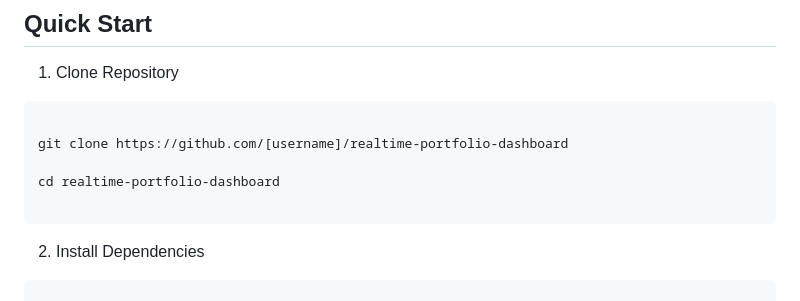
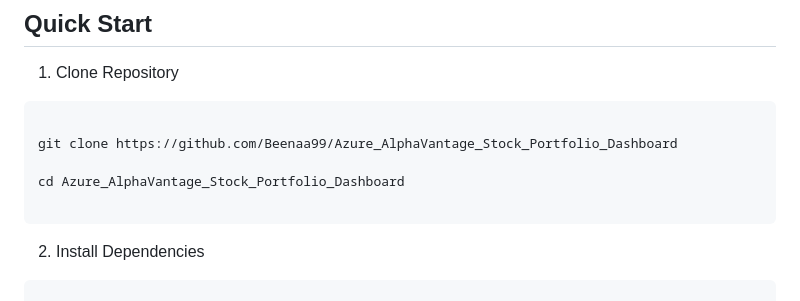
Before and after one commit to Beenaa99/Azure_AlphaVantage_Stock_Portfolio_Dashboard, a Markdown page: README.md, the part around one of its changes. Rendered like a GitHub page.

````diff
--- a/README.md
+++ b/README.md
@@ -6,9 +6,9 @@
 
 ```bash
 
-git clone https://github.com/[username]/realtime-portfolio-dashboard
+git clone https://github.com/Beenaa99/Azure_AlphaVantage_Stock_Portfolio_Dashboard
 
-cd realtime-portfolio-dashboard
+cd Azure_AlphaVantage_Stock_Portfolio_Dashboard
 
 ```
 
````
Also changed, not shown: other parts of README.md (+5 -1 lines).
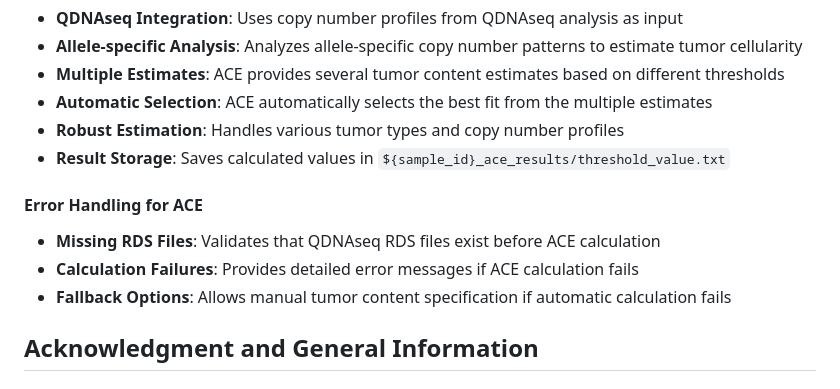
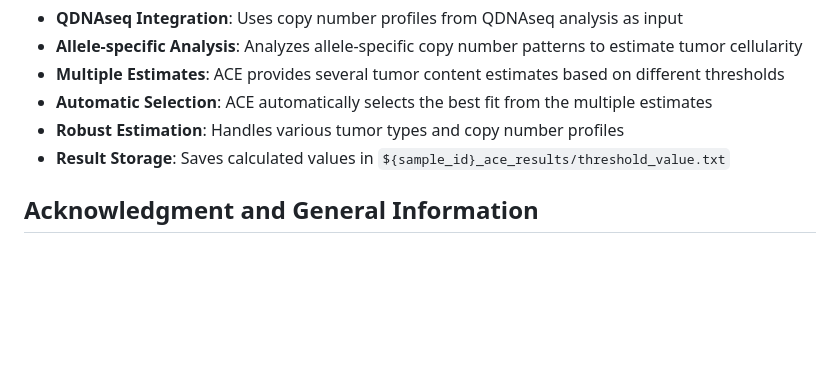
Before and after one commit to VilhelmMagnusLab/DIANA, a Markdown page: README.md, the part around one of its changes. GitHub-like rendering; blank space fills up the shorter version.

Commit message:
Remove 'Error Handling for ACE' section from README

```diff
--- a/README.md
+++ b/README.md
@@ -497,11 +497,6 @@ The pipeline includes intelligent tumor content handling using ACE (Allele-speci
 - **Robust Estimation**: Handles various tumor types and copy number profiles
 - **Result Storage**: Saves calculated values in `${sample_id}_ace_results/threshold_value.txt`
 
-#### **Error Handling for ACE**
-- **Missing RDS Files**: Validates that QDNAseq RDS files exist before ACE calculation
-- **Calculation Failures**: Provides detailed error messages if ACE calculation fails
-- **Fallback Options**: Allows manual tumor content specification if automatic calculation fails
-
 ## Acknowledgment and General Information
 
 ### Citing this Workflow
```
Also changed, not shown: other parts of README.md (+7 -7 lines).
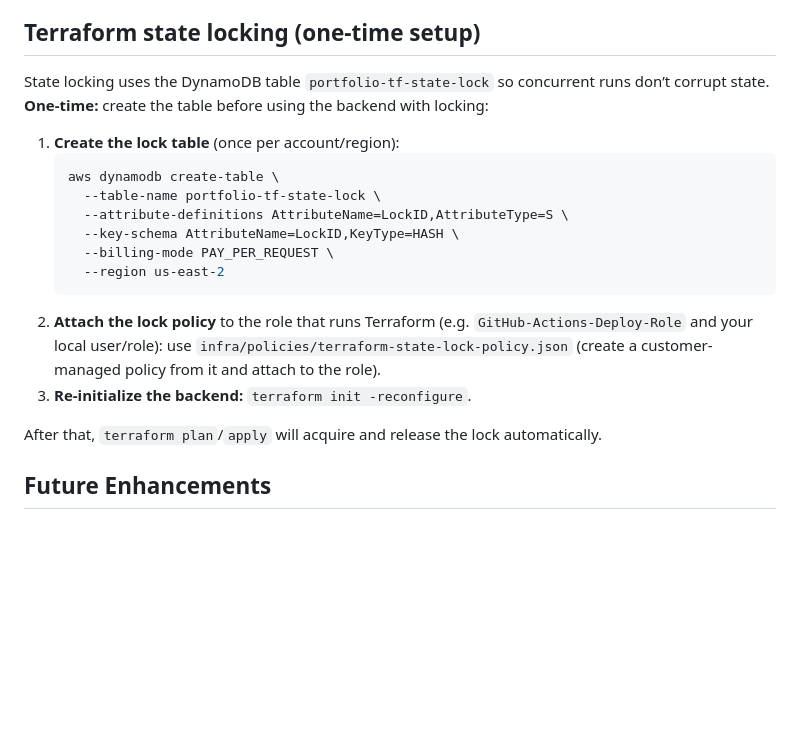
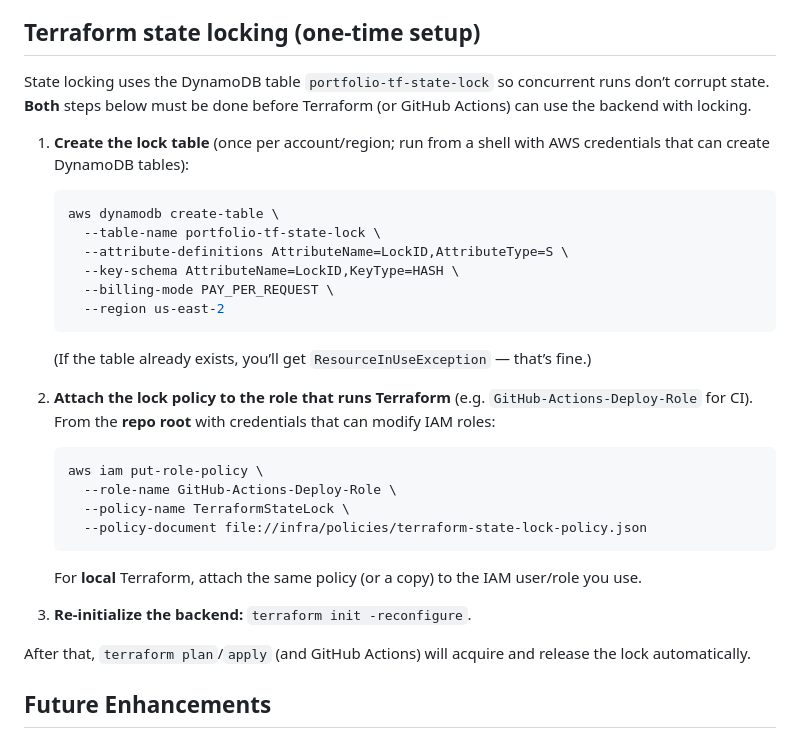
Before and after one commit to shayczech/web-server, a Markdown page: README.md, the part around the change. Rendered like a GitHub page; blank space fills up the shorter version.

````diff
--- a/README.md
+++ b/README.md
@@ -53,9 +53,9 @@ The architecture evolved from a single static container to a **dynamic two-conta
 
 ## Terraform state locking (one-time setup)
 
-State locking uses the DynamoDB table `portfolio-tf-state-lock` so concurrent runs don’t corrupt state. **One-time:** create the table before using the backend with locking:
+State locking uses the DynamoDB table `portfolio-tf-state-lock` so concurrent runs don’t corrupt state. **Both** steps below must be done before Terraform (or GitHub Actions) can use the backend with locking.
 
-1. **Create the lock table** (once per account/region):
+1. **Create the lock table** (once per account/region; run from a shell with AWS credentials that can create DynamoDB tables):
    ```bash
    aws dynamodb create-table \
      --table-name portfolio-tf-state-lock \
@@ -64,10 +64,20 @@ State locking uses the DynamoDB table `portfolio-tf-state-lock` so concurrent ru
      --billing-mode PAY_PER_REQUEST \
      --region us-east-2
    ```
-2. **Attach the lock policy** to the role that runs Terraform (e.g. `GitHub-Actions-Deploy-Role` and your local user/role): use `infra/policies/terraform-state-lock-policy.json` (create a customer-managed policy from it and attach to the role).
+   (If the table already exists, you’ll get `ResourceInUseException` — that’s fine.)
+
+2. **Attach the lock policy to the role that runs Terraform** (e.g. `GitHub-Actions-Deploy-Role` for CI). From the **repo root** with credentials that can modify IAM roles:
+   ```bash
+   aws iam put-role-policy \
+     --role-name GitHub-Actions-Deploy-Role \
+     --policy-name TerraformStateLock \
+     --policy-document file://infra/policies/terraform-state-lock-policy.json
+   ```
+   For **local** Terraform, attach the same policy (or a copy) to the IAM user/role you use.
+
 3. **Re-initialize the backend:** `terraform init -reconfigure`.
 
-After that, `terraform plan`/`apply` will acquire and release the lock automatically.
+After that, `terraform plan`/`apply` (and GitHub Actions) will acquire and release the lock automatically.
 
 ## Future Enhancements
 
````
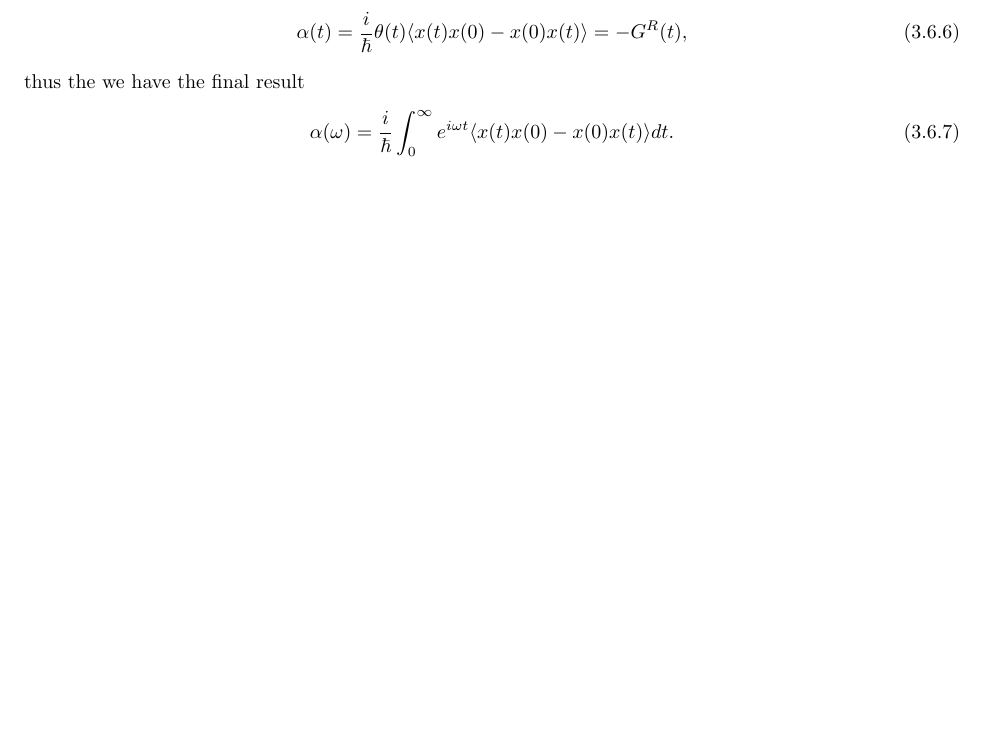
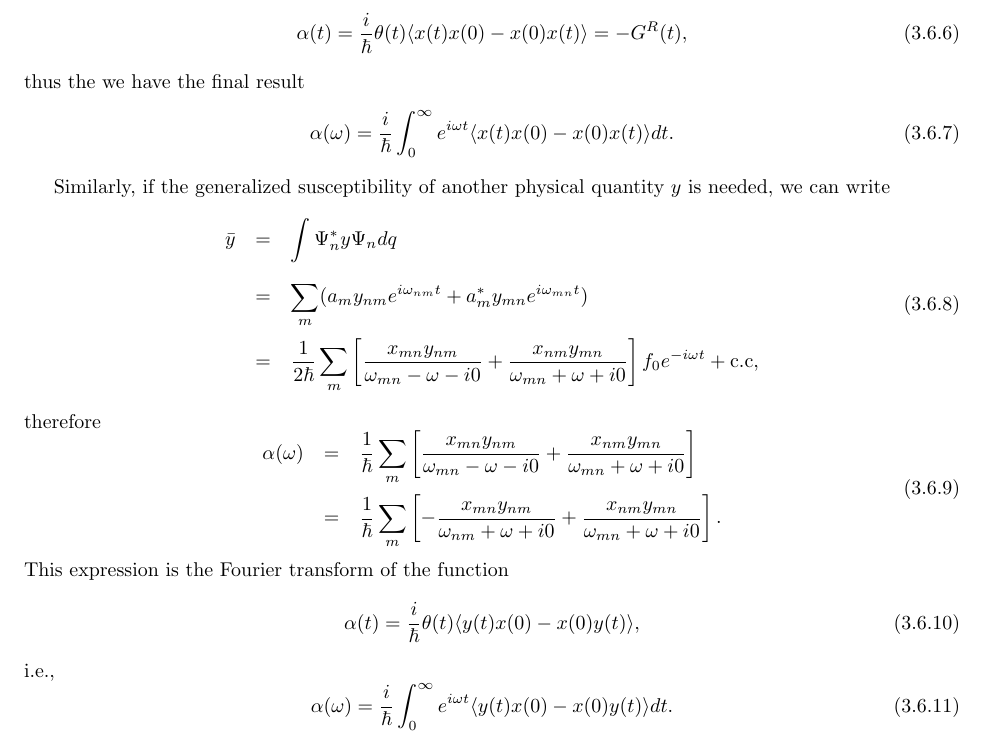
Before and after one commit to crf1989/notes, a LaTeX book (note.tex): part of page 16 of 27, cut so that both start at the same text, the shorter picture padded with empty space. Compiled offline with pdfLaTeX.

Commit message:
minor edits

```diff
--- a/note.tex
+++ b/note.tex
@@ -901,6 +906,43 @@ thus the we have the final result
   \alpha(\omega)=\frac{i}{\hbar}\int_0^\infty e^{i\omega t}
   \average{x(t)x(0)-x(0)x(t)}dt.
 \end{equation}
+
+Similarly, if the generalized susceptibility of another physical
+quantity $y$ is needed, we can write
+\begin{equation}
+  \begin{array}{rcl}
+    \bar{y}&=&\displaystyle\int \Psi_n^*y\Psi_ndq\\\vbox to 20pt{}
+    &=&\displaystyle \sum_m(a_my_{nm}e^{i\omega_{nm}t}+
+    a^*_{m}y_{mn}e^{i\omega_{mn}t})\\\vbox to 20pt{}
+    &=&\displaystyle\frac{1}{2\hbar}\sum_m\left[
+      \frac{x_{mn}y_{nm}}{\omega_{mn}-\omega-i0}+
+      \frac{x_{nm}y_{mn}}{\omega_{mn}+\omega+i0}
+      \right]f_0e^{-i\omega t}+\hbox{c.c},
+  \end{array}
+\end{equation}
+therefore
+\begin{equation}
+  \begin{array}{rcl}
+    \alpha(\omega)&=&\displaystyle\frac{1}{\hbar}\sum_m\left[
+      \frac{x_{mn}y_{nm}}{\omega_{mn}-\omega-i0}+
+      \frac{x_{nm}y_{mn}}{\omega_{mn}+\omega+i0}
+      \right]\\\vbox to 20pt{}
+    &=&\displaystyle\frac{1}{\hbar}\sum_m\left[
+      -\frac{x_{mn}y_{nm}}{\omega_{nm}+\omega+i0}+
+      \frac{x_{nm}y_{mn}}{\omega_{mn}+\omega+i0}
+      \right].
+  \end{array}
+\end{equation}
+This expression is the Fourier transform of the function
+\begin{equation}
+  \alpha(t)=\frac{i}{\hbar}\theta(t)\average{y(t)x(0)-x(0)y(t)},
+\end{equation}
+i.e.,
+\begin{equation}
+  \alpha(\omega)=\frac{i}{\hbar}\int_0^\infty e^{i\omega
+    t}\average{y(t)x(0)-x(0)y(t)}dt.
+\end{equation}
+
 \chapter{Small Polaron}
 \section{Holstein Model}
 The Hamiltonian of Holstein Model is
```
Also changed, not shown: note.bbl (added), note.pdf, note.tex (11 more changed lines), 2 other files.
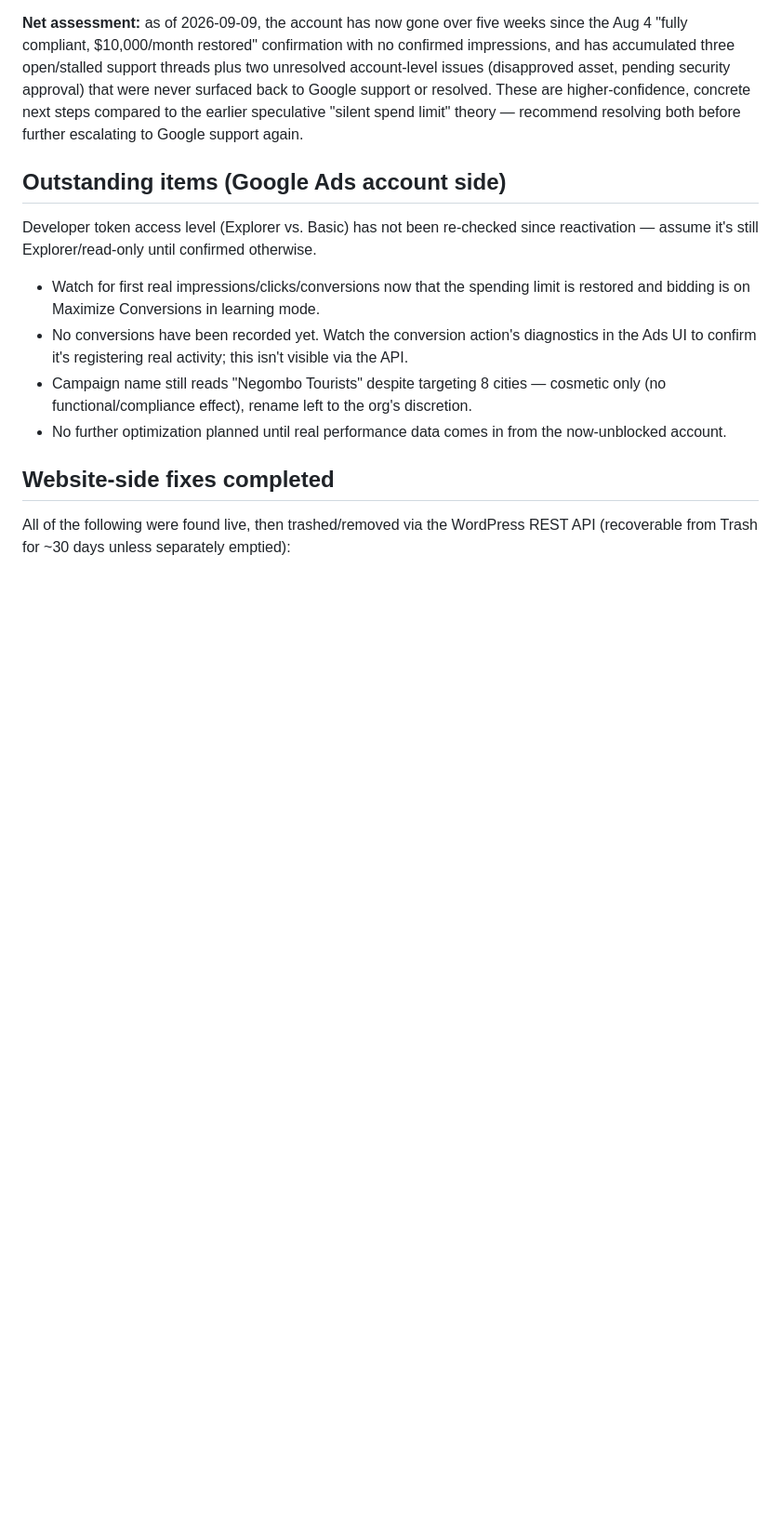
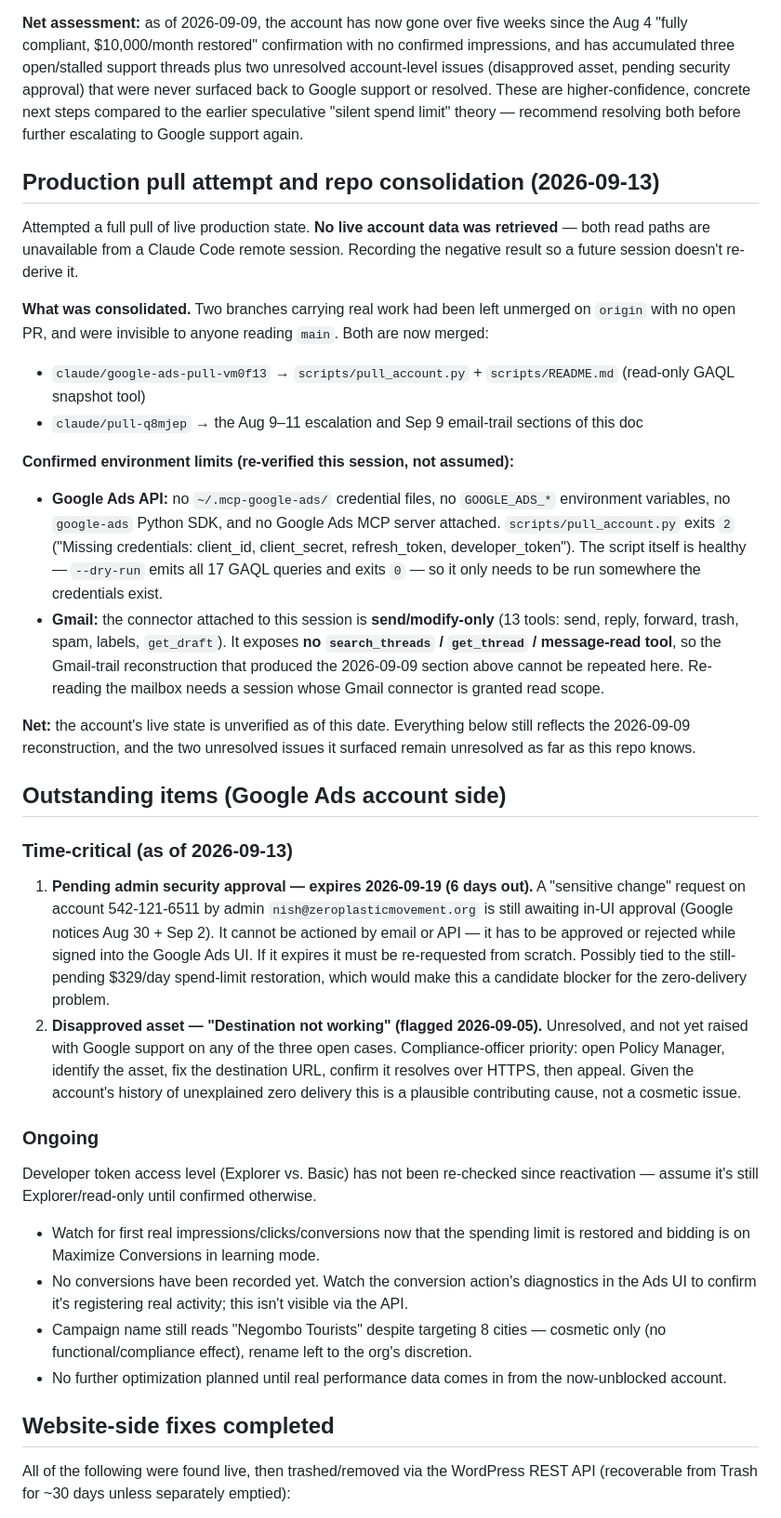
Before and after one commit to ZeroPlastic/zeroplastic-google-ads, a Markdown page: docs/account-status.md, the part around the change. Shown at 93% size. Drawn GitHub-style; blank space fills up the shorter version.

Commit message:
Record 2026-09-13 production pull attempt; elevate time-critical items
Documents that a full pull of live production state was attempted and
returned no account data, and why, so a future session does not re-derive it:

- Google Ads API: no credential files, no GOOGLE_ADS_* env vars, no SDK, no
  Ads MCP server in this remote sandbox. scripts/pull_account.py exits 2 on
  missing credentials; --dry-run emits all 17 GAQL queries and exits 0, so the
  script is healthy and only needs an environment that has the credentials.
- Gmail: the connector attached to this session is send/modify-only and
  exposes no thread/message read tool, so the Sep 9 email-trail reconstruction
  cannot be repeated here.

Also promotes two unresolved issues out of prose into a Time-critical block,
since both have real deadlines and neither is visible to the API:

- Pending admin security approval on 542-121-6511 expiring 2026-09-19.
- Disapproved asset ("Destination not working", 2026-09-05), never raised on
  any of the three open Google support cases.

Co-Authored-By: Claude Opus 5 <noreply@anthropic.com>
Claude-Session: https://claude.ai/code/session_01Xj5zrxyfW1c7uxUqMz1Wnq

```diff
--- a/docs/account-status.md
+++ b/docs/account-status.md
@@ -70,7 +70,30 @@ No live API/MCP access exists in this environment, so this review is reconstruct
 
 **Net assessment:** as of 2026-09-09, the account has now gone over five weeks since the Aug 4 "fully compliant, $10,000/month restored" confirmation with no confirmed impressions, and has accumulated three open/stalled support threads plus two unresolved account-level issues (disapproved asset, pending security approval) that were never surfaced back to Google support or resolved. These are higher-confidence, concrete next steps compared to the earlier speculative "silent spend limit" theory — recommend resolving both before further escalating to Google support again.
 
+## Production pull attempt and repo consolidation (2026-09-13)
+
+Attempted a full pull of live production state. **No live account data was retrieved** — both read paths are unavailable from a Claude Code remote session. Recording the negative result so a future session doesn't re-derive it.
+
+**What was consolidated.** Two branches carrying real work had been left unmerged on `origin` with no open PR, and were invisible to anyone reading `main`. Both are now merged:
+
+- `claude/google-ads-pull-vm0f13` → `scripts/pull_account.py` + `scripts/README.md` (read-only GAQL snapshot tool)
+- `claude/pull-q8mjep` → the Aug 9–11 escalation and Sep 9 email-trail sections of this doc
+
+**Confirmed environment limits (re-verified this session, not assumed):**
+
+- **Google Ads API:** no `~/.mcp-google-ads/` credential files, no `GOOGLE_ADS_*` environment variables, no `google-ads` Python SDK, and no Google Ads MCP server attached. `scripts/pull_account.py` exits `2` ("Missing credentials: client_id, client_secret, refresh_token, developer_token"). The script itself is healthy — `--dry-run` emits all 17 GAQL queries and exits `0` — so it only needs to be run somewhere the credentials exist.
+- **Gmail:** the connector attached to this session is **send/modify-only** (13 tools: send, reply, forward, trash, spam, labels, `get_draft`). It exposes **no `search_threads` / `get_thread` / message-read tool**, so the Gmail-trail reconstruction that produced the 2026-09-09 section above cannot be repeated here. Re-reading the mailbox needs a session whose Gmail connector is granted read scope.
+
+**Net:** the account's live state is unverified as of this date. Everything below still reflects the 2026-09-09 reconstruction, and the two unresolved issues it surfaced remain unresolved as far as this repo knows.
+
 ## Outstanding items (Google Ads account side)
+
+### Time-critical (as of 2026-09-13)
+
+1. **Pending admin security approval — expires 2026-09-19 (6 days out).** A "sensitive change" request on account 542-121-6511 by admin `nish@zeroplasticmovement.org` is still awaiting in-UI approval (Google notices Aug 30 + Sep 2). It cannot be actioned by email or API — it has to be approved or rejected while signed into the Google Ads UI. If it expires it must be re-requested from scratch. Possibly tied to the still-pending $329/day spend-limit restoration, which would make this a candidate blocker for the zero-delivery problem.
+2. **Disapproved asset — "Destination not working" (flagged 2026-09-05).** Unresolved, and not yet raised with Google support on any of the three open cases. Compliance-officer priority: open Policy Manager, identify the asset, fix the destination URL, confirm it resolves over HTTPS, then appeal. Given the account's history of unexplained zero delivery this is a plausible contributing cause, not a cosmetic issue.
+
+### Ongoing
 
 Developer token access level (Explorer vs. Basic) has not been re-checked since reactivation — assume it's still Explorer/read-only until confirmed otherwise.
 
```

####################

## THE TASK
Each line that contains the string "left" counts once; report how many such lines the entries have, giving only the number.

## OUTPUT
4